KAJANG: With the newly-launched Biosecurity Plan for oil palm in place, various agencies, the industry and stakeholders will be more committed and vigilant in responding to any potential intrusion of exotic pests and diseases into Malaysia.
This, will in turn, protect the health and yield of oil palm, said Minister of Primary Industries, Teresa Kok.
She said the Biosecurity Plan combined a strategic and integrated approach, encompassing policy and regulatory frameworks that analyse and manage risks in various sectors, including food safety, plant life and health, as well as those associated with environmental risks.
Mitigation measures at pre- and post border are also carefully aligned to reduce any epidemic outbreak in the country, she said.
“The Biosecurity Plan for oil palm launched today contains a series of operating procedures to protect against the entry of exotic pests and diseases.
“It includes strict protection at ports and airports and management of practices in plantation to further arrest and mitigate the risk of infestation,” Kok said in her speech at the launch of the Biosecurity Plan at the Malaysian Oil Palm Industry and Seminar yesterday.

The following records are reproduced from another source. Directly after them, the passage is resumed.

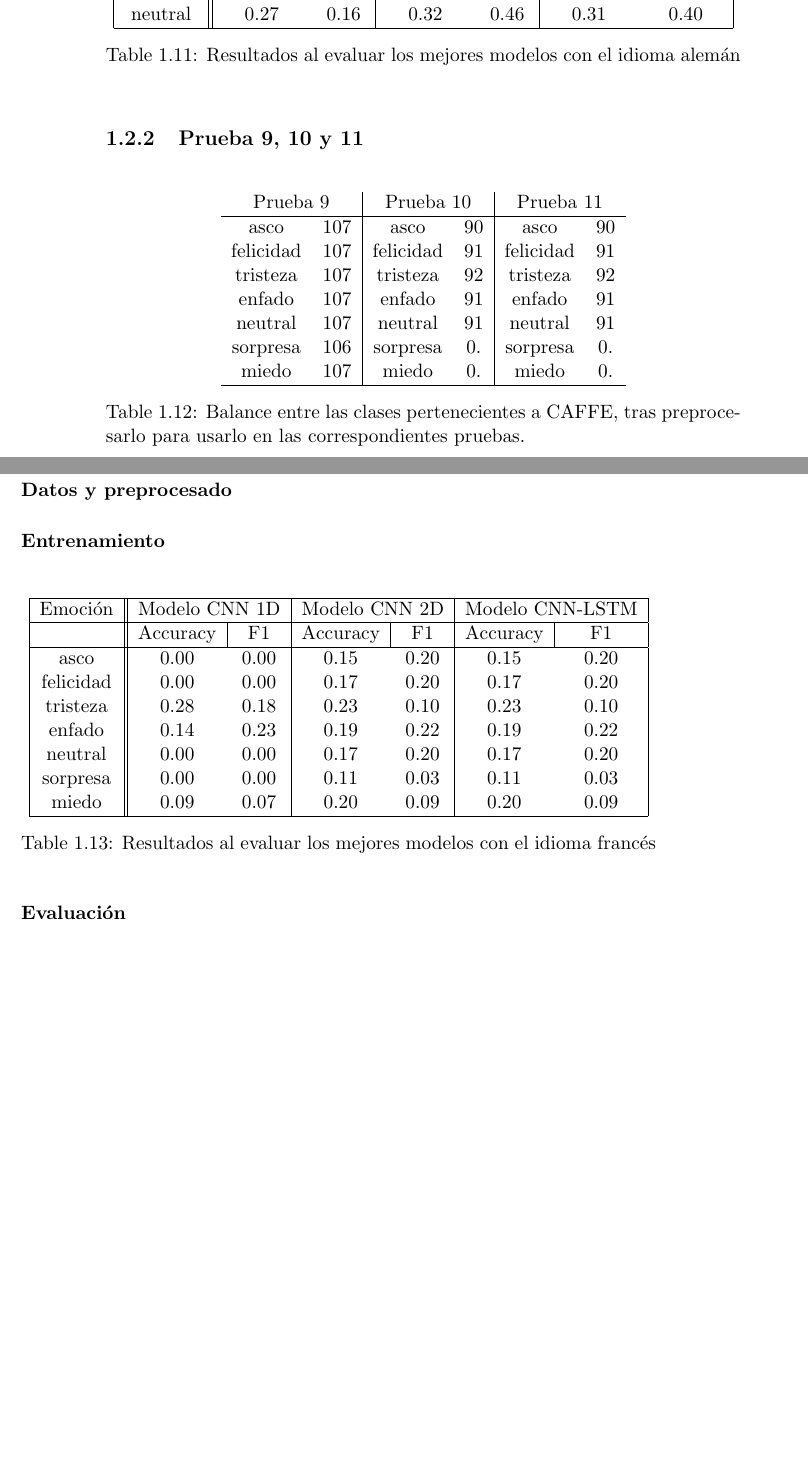
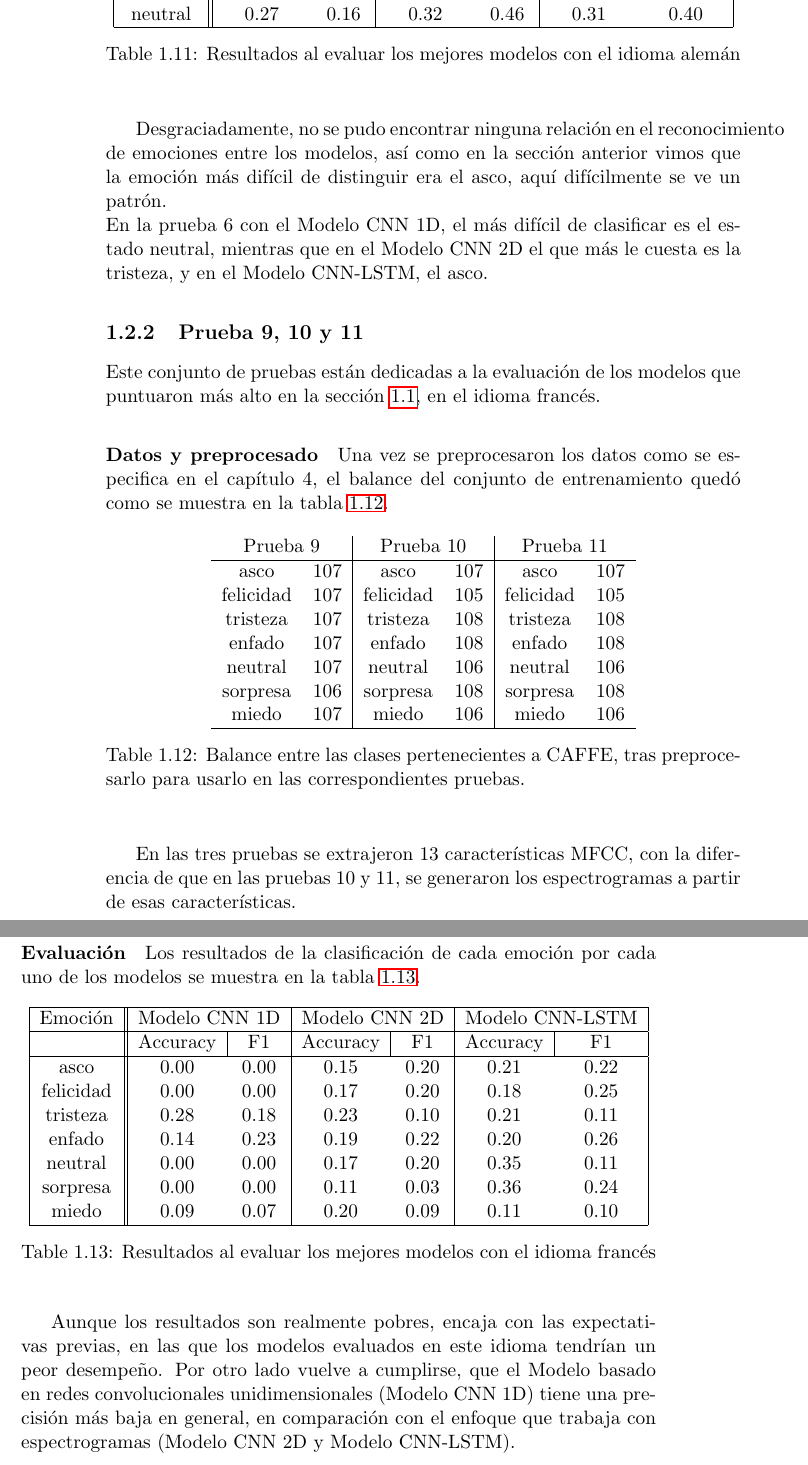
Before and after one commit to Luisa13/Speech_Emotion_Recogntion_in_Foreign_Language, a LaTeX book (reports/chapters/5_DesarrolloComparativa.tex): two parts of pages 8 and 9 of 9, joined at a grey line, cut so that both start at the same text, the shorter picture padded with empty space. Compiled offline with pdfLaTeX.

Commit message:
Add tests 9, 10, and 11 to chapter 5

```diff
--- a/reports/chapters/5_DesarrolloComparativa.tex
+++ b/reports/chapters/5_DesarrolloComparativa.tex
@@ -359,10 +390,13 @@
 		\end{center}
 	\end{table}
 
+	Desgraciadamente, no se pudo encontrar ninguna relación en el reconocimiento de emociones entre los modelos, así como en la sección anterior vimos que la emoción más difícil de distinguir era el asco, aquí difícilmente se ve un patrón.\\
+	En la prueba 6 con el Modelo CNN 1D, el más difícil de clasificar es el estado neutral, mientras que en el Modelo CNN 2D el que más le cuesta es la tristeza, y en el Modelo CNN-LSTM, el asco.
+
 	\subsection{Prueba 9, 10 y 11}
-
+	Este conjunto de pruebas están dedicadas a la evaluación de los modelos que puntuaron más alto en la sección \ref{cap:4ModeloOptimo}, en el idioma francés.
 	\paragraph{Datos y preprocesado}
-
+	Una vez se preprocesaron los datos como se especifica en el capítulo 4, el balance del conjunto de entrenamiento quedó como se muestra en la tabla \ref{ref:balanceTest91011}.
 	\begin{table}[H]
 		\centering
 		\begin{center}
@@ -371,13 +405,13 @@
 				\multicolumn{2}{|c|}{Prueba 10} &
 				\multicolumn{2}{|c}{Prueba 11} \\
 				\hline
-				asco 		& 107 & asco 		& 90 & asco 	  & 90	\\
-				felicidad 	& 107 & felicidad 	& 91 & felicidad  & 91	\\
-				tristeza 	& 107 & tristeza 	& 92 & tristeza   & 92	\\
-				enfado 		& 107 & enfado 		& 91 & enfado 	  & 91	\\
-				neutral 	& 107 & neutral 	& 91 & neutral 	  & 91	\\
-				sorpresa 	& 106 & sorpresa 	& 0. & sorpresa   & 0. 	\\
-				miedo 		& 107 & miedo		& 0. & miedo 	  & 0. 	\\
+				asco 		& 107 & asco 		& 107 & asco 	  & 107	\\
+				felicidad 	& 107 & felicidad 	& 105 & felicidad & 105	\\
+				tristeza 	& 107 & tristeza 	& 108 & tristeza  & 108	\\
+				enfado 		& 107 & enfado 		& 108 & enfado 	  & 108	\\
+				neutral 	& 107 & neutral 	& 106 & neutral   & 106	\\
+				sorpresa 	& 106 & sorpresa 	& 108 & sorpresa  & 108 \\
+				miedo 		& 107 & miedo		& 106 & miedo 	  & 106 \\
 				\hline
 			\end{tabular}
 
@@ -385,9 +419,10 @@
 			\label{ref:balanceTest91011}
 		\end{center}
 	\end{table}
+	En las tres pruebas se extrajeron 13 características MFCC, con la diferencia de que en las pruebas 10 y 11, se generaron los espectrogramas a partir de esas características.
 
-	\paragraph{Entrenamiento}
 	\paragraph{Evaluación}
+	Los resultados de la clasificación de cada emoción por cada uno de los modelos se muestra en la tabla \ref{results_TestFrench}.
 
 	\begin{table}[H]
 		\centering
@@ -406,13 +441,13 @@
 				\multicolumn{1}{|c|}{Accuracy}&\multicolumn{1}{|c|}{F1}\\
 				\hline
 
-				asco 		& 0.00 & 0.00 & 0.15 & 0.20 & 0.15 & 0.20 \\
-				felicidad 	& 0.00 & 0.00 & 0.17 & 0.20 & 0.17 & 0.20 \\
-				tristeza 	& 0.28 & 0.18 & 0.23 & 0.10 & 0.23 & 0.10 \\
-				enfado 		& 0.14 & 0.23 & 0.19 & 0.22 & 0.19 & 0.22 \\
-				neutral 	& 0.00 & 0.00 & 0.17 & 0.20 & 0.17 & 0.20 \\
-				sorpresa 	& 0.00 & 0.00 & 0.11 & 0.03 & 0.11 & 0.03 \\
-				miedo 		& 0.09 & 0.07 & 0.20 & 0.09 & 0.20 & 0.09 \\
+				asco 		& 0.00 & 0.00 & 0.15 & 0.20 & 0.21 & 0.22\\
+				felicidad 	& 0.00 & 0.00 & 0.17 & 0.20 & 0.18 & 0.25 \\
+				tristeza 	& 0.28 & 0.18 & 0.23 & 0.10 & 0.21 & 0.11 \\
+				enfado 		& 0.14 & 0.23 & 0.19 & 0.22 & 0.20 & 0.26 \\
+				neutral 	& 0.00 & 0.00 & 0.17 & 0.20 & 0.35 & 0.11 \\
+				sorpresa 	& 0.00 & 0.00 & 0.11 & 0.03 & 0.36 & 0.24 \\
+				miedo 		& 0.09 & 0.07 & 0.20 & 0.09 & 0.11 & 0.10 \\
 				\hline
 			\end{tabular}
 
@@ -420,6 +455,9 @@
 			\label{results_TestFrench}
 		\end{center}
 	\end{table}
+
+	Aunque los resultados son realmente pobres, encaja con las expectativas previas, en las que los modelos evaluados en este idioma tendrían un peor desempeño. Por otro lado vuelve a cumplirse, que el Modelo basado en redes convolucionales unidimensionales (Modelo CNN 1D) tiene una precisión más baja en general, en comparación con el enfoque que trabaja con espectrogramas (Modelo CNN 2D y Modelo CNN-LSTM).
+
 
 
 
```
Also changed, not shown: reports/chapters/5_DesarrolloComparativa.tex (49 more changed lines).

She noted that the palm oil industry had contributed significantly to Malaysia’s economic growth, with RM77.8 billion in export revenue in 2017, while employing more than four million people across the value chain.
Meanwhile, the Malaysian Palm Oil Board (MPOB) Director-General Datuk Dr Ahmad Kushairi Din said the Biosecurity Plan incorporated high-level strategies for emergency response, diagnostic, surveillance and communication, among others.
“The MPOB has collaborated with the Department of Agriculture, Malaysian Quarantine and Inspection Services, as well as the Centre for Agriculture and Biosciences International Southeast Asia to develop the Biosecurity Plan for oil palm as a comprehensive guideline for risk management and an emergency response plan for the Malaysian palm oil industry.
“I am sure that with the launch of this Biosecurity Plan, everyone will be well informed of oncoming threats, be adequately prepared and able to respond effectively to it,” he added.
Ahmad Kushairi said the MPOB had also formed a task force comprising experts from Colombia, the United States, the United Kingdom and Malaysia on bud rot disease, which has caused major losses in Latin America.
He also noted that two MPOB officers had completed their doctorates on the Fusarium wilt disease and bud rot disease.
“The MPOB has developed early detection kits to identify pathogens that causes Fusarium wilt and bud rot. It is hoped that these technologies will help reduce the chance of catastrophic pandemics,” he said. — Bernama